When the Moon, as seen from Earth, is a narrow crescent, the Earth as seen from the Moon is almost fully lit by the Sun. Often, the part of the Moon that is not directly lit by the Sun is sufficiently brightly lit by light reflected from the Earth to be easily visible from Earth. This phenomenon is called “earthshine“, and is sometimes picturesquely described as “the old moon in the new moon’s arms” or, as pictured here, “the new moon in the old moon’s arms”.

Non-western cultures may use a different number of Moon phases, for example traditional Hawaiian culture has a total of 30 different Moon phases (one per day)


Written by me:

Peter has come and Paul has come

James has come and John has come,

Muriel and Mary Virgin have come,

Uriel the all-beneficent has come,

Ariel the beauteousness of the young has come,

Gabriel the seer of the Virgin has come,

Raphael prince of the valiant has come,

Michael the chief of the hosts has come,

The spirit of true guidance has come,

And the king of kings has come upon the helm,

All to bestow on thee their affection and their love.”

–traditional Scottish


When building a conception of reality we arguably need a map or compass. With this we may travel through our inner cosmos and inner planes. This idea of “a direction is a destination” is a perennial teaching found in many major traditions. In the Western tradition we find a 7 directional model. This is based on many things. However one traditional way is to work with what IS there.

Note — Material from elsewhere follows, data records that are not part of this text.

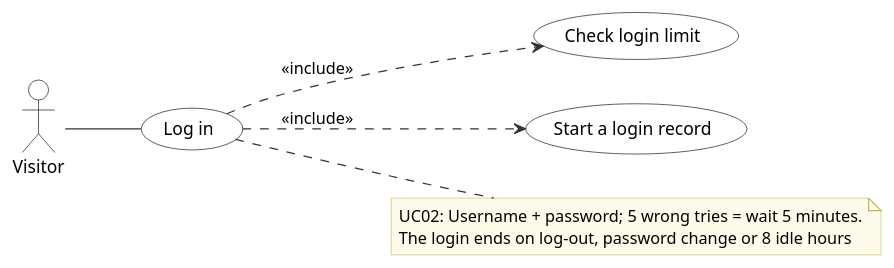
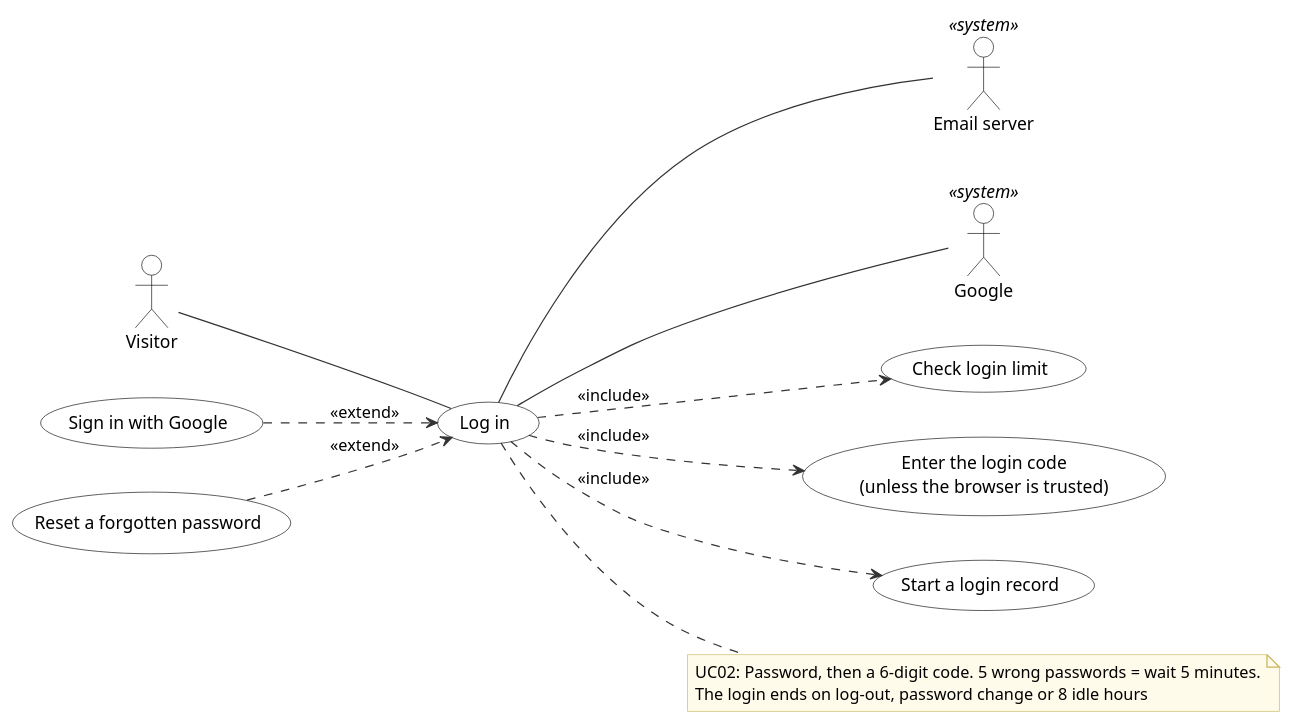
One commit to JmlAsync/inventory-pos-system changed the diagram in diagrams/uml/14_UC02_log_in.puml. Above: the diagram before and after it, drawn with PlantUML. The commit also changed 82 other files, not shown here.

```diff
--- a/diagrams/uml/14_UC02_log_in.puml
+++ b/diagrams/uml/14_UC02_log_in.puml
@@ -1,54 +1,64 @@
 @startuml
-' Use case UC02 Log in - Inventory & POS System v0.20.4 (report, Lecture 5; redrawn 2026-10-12)
+' Use case UC02 Log in - Inventory & POS System v0.32.0 (report, Lecture 5-7; redrawn 2026-10-27)
 ' Edit: paste into draw.io (Arrange > Insert > Advanced > PlantUML) or planttext.com
 skinparam defaultFontName Arial
 skinparam shadowing false
 skinparam ArrowColor #333333
 skinparam rectangle {
   BackgroundColor White
   BorderColor Black
 }
 skinparam usecase {
   BackgroundColor White
   BorderColor Black
 }
 skinparam class {
   BackgroundColor White
   BorderColor Black
   HeaderBackgroundColor #E6F1EE
 }
 skinparam activity {
   BackgroundColor White
   BorderColor Black
 }
 skinparam state {
   BackgroundColor White
   BorderColor Black
 }
 skinparam sequence {
   ParticipantBackgroundColor White
   ParticipantBorderColor Black
   LifeLineBorderColor #888888
   ActorBorderColor Black
   ActorBackgroundColor White
 }
 skinparam note {
   BackgroundColor #FFFBEA
   BorderColor #C9B458
 }
 skinparam swimlaneWidth same
 hide circle
 
 left to right direction
-actor "Visitor" as Visitor
+actor "Visitor" as A0
+actor "Email server" as S0 <<system>>
+actor "Google" as S1 <<system>>
 usecase "Log in" as U
 usecase "Check login limit" as I0
 U ..> I0 : <<include>>
-usecase "Start a login record" as I1
+usecase "Enter the login code\n(unless the browser is trusted)" as I1
 U ..> I1 : <<include>>
-Visitor -- U
+usecase "Start a login record" as I2
+U ..> I2 : <<include>>
+usecase "Sign in with Google" as E0
+E0 ..> U : <<extend>>
+usecase "Reset a forgotten password" as E1
+E1 ..> U : <<extend>>
+A0 -- U
+U -- S0
+U -- S1
 note right of U
-  UC02: Username + password; 5 wrong tries = wait 5 minutes.
+  UC02: Password, then a 6-digit code. 5 wrong passwords = wait 5 minutes.
   The login ends on log-out, password change or 8 idle hours
 end note
 @enduml
```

This means three dimensional space, the cube, the sphere, physical reality.

The Arch Angelic beings are well known and found in many traditions. In the Western traditions we can find several patterns. We typically relate to Qabalah. There are a few popular patterns and we can examine the overall changes that have occurred, but instead we shall just use a pattern.

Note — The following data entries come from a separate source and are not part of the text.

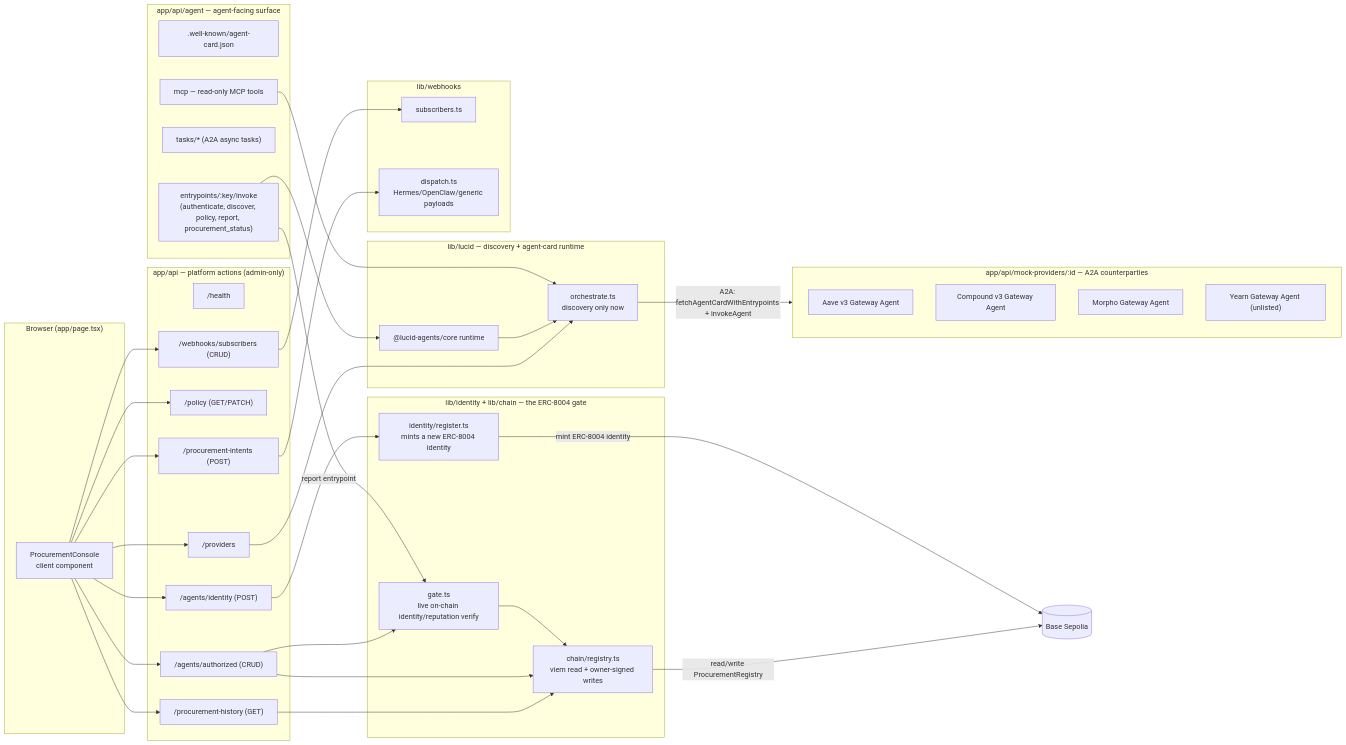
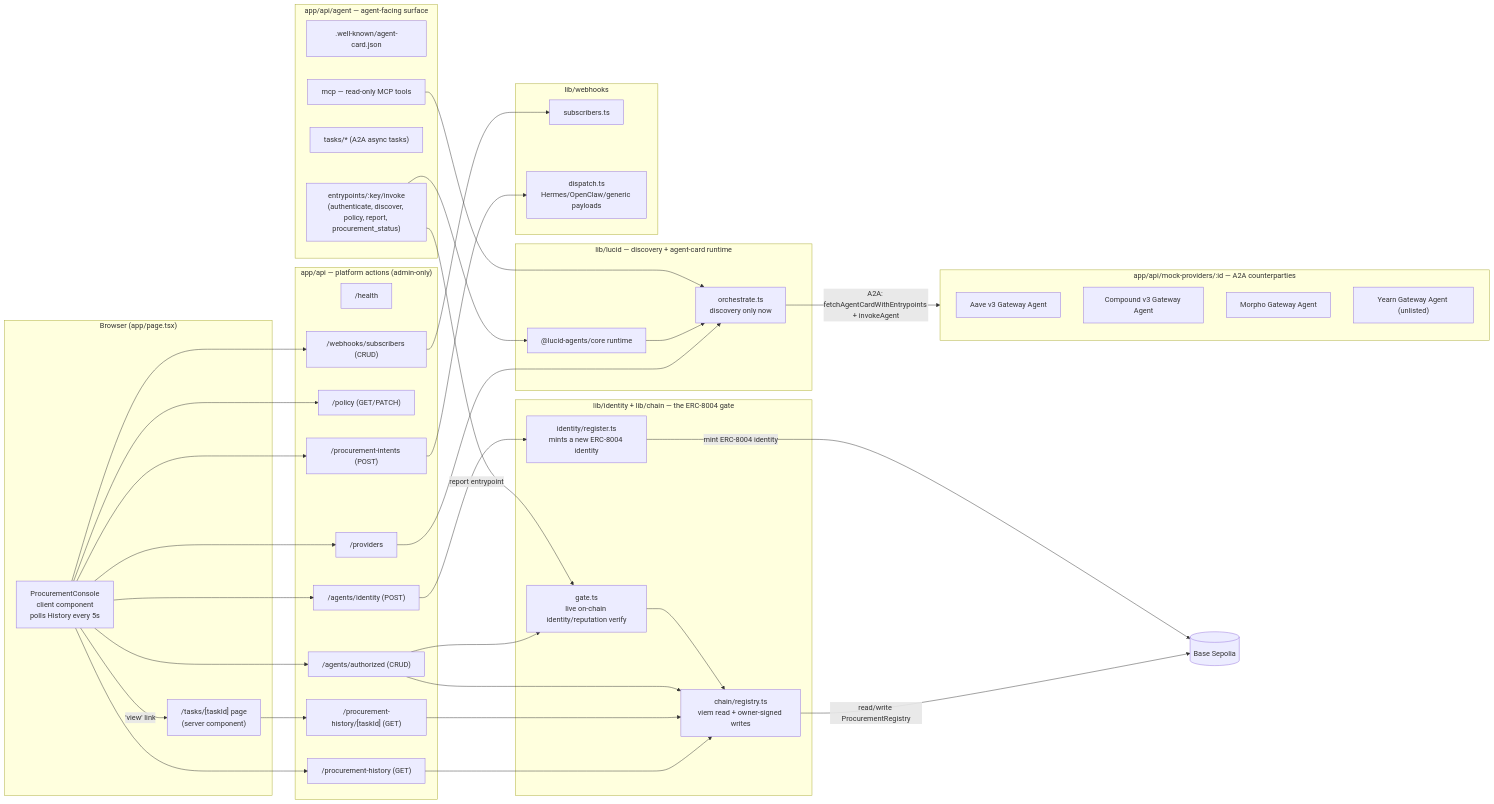
The first of 2 diagrams in app/README.md (masaun/enterprise-procurement-agent-platform), drawn with Mermaid before and after one commit. The commit also changed other lines of this file and 14 other files, not shown here.

````diff
--- a/app/README.md
+++ b/app/README.md
@@ -23,64 +23,67 @@
 ```mermaid
 flowchart LR
     subgraph Browser["Browser (app/page.tsx)"]
-        UI["ProcurementConsole\nclient component"]
+        UI["ProcurementConsole\nclient component\npolls History every 5s"]
+        TaskPage["/tasks/[taskId] page\n(server component)"]
     end
 
     subgraph PlatformAPI["app/api — platform actions (admin-only)"]
         Health["/health"]
         Providers["/providers"]
         Policy["/policy (GET/PATCH)"]
         Intents["/procurement-intents (POST)"]
         History["/procurement-history (GET)"]
+        HistoryOne["/procurement-history/[taskId] (GET)"]
         Webhooks["/webhooks/subscribers (CRUD)"]
         IdentityReg["/agents/identity (POST)"]
         Agents["/agents/authorized (CRUD)"]
     end
 
     subgraph AgentAPI["app/api/agent — agent-facing surface"]
         Card[".well-known/agent-card.json"]
         Entry["entrypoints/:key/invoke\n(authenticate, discover, policy, report, procurement_status)"]
         Tasks["tasks/* (A2A async tasks)"]
         MCP["mcp — read-only MCP tools"]
     end
 
     subgraph Runtime["lib/lucid — discovery + agent-card runtime"]
         Agent["@lucid-agents/core runtime"]
         Orchestrate["orchestrate.ts\ndiscovery only now"]
     end
 
     subgraph Gate["lib/identity + lib/chain — the ERC-8004 gate"]
         GateTs["gate.ts\nlive on-chain identity/reputation verify"]
         Register["identity/register.ts\nmints a new ERC-8004 identity"]
         Registry["chain/registry.ts\nviem read + owner-signed writes"]
     end
 
     subgraph Mock["app/api/mock-providers/:id — A2A counterparties"]
         Aave["Aave v3 Gateway Agent"]
         Compound["Compound v3 Gateway Agent"]
         Morpho["Morpho Gateway Agent"]
         Yearn["Yearn Gateway Agent (unlisted)"]
     end
 
     subgraph Hooks["lib/webhooks"]
         Subs["subscribers.ts"]
         Dispatch["dispatch.ts\nHermes/OpenClaw/generic payloads"]
     end
 
     UI --> Policy
     UI --> Intents --> Dispatch
     UI --> Providers --> Orchestrate
     UI --> History --> Registry
+    UI -->|"'view' link"| TaskPage --> HistoryOne --> Registry
     UI --> Webhooks --> Subs
     UI --> IdentityReg --> Register
     UI --> Agents --> GateTs
     Agents --> Registry
     Entry --> Agent
     Agent --> Orchestrate
     Entry -->|report entrypoint| GateTs
     GateTs --> Registry
     MCP --> Orchestrate
     Orchestrate -->|"A2A: fetchAgentCardWithEntrypoints + invokeAgent"| Mock
     Registry -->|"read/write ProcurementRegistry"| Chain[("Base Sepolia")]
     Register -->|"mint ERC-8004 identity"| Chain
 ```
````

Why seven archangels? Often we jump straight to the idea of Chakras. However I will not mention chakras. In the Western path we can see the idea of seven coming from the seven days of creation and thus defining three dimensional space




The ‘archetype’ frequently referred to in psychology is the construct of each individual, reflected from conditioned experience, and occasionally grounded in a form shared by a larger group. A magical image, by way of contrast, may or may not have similar attributes to any specific psychological archetype, but is a carefully shaped and energized structure which persists in the innerworlds or shared imagination for immense periods of time. Both of these images draw upon true Archetypes, which are rooted in the foundation of all worlds, or partake of the true nature of the universe.

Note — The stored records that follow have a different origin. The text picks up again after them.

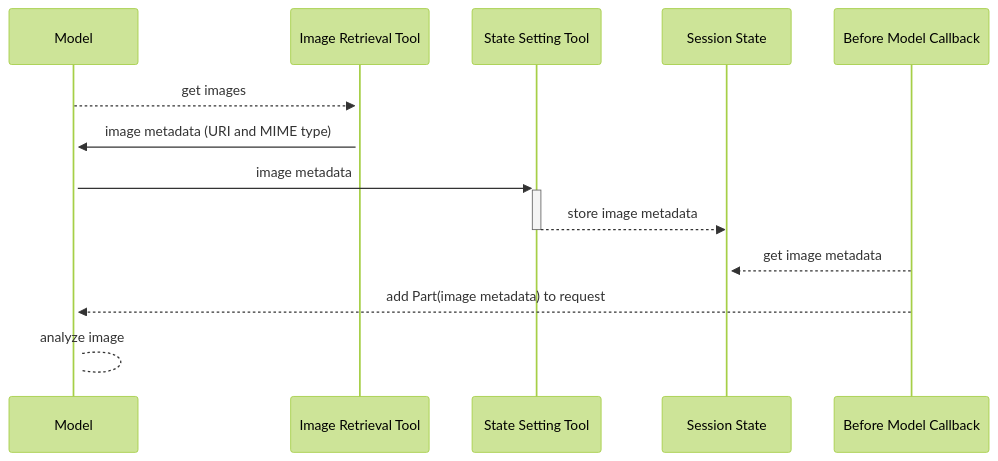
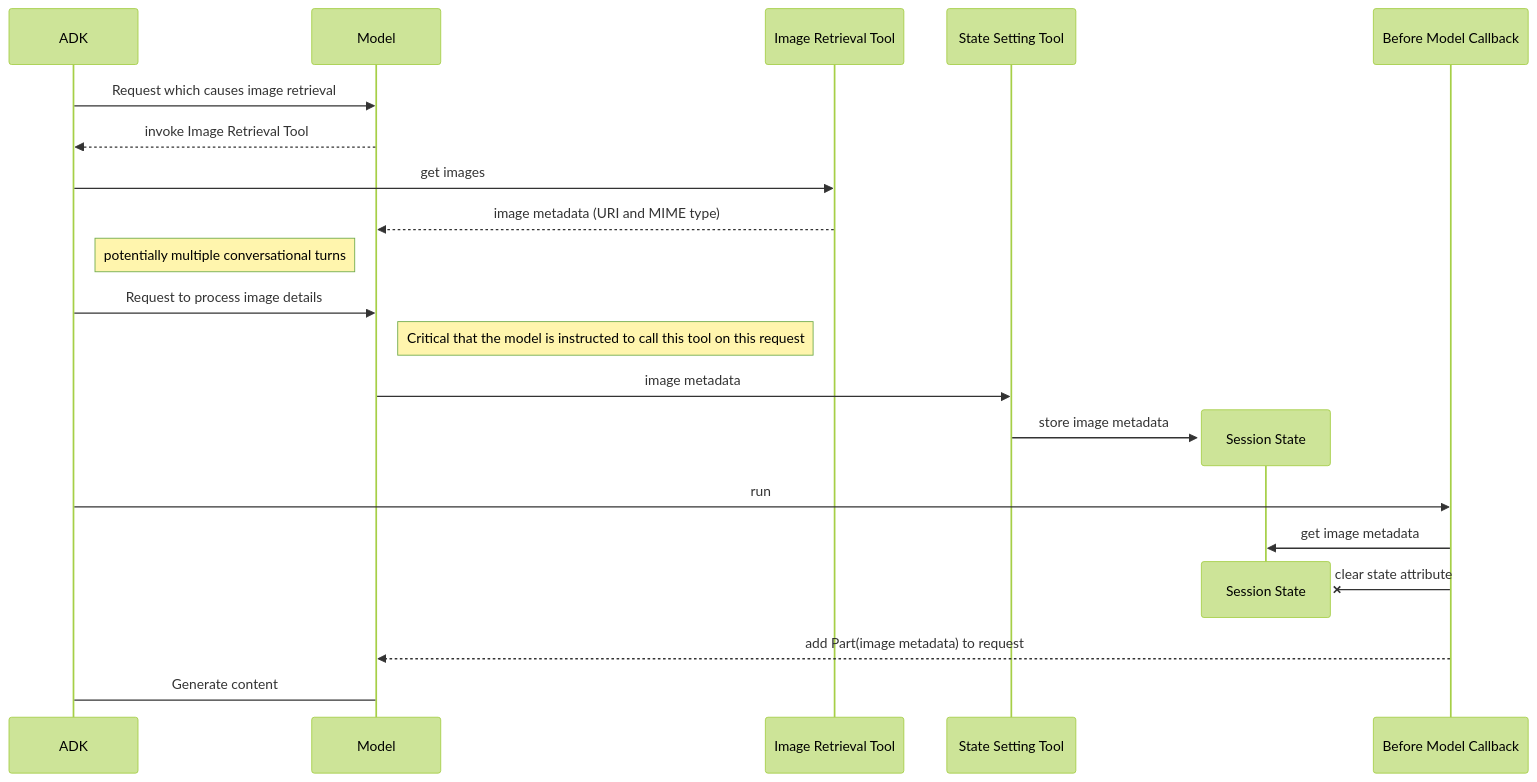
The diagram in patterns/image-processing-using-file-references/README.md (slilichenko/adk-playground), drawn with Mermaid (forest theme) before and after one commit.

Commit message:
Updates to the image processing diagram.

````diff
--- a/patterns/image-processing-using-file-references/README.md
+++ b/patterns/image-processing-using-file-references/README.md
@@ -12,10 +12,24 @@
 ```mermaid
 sequenceDiagram
-    Model-->>+Image Retrieval Tool: get images
-    Image Retrieval Tool->>+Model: image metadata (URI and MIME type)
-    Model->>+State Setting Tool: image metadata
-    State Setting Tool-->>-Session State: store image metadata
-    Before Model Callback-->>+Session State: get image metadata
-    Before Model Callback-->>+Model: add Part(image metadata) to request
-    Model-->+Model: analyze image
+    ADK->>Model: Request which causes image retrieval
+    Model-->>ADK: invoke Image Retrieval Tool
+    ADK->>Image Retrieval Tool: get images
+    Image Retrieval Tool-->>Model: image metadata (URI and MIME type)
+
+    Note right of ADK: potentially multiple conversational turns
+
+    ADK->>Model: Request to process image details
+    Note right of Model: Critical that the model is instructed to call this tool on this request 
+    Model->>State Setting Tool: image metadata
+    
+    create participant Session State
+    State Setting Tool->>Session State: store image metadata
+    
+    ADK->>Before Model Callback: run
+    Before Model Callback->>Session State: get image metadata
+    destroy Session State
+    Before Model Callback-xSession State: clear state attribute
+
+    Before Model Callback-->>Model: add Part(image metadata) to request
+    ADK->Model: Generate content
 ```
````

–the underworld initiation

Psychology has always been interesting. What with the recent publication of Jung’s red book we perhaps get a deeper insight into the “godfather” of Psychology, CG Jung.

This of course has muddied the modern Gnostic movement. With its core of confused 19th century revival occultism… down to its over reliance on psychology has led to a mess. A mess that works, yes….but a mess that could do so much more….. like winning a sports match locally versus the Olympics.

For those that don’t know, the modern Gnostic movements are mostly composed of the 19th Century occultism, with its huge amounts of fill in the gaps and hope it works ideas. From questionable beginnings involving seances, masonry on crack, theosophy etc. Including but not limited to the Cathar revival movement.

But, where does this leave us? It leaves us before, in a sea of inadequate or partial spiritual traditions, where “actualization” becomes a goal,.not the true initiation and transformation offered by genuine spiritual traditions world wide.

I guess, to me it’s a bit like meditation, it can be used to heal, to calm and to increase health. However true meditation is something more so n to running a marathon as opposed to merely going for a brisk walk. Finding genuine meditation then, can often be difficult to find…..

Settle NOT for a Jungian Grail…. but seek yhe true one!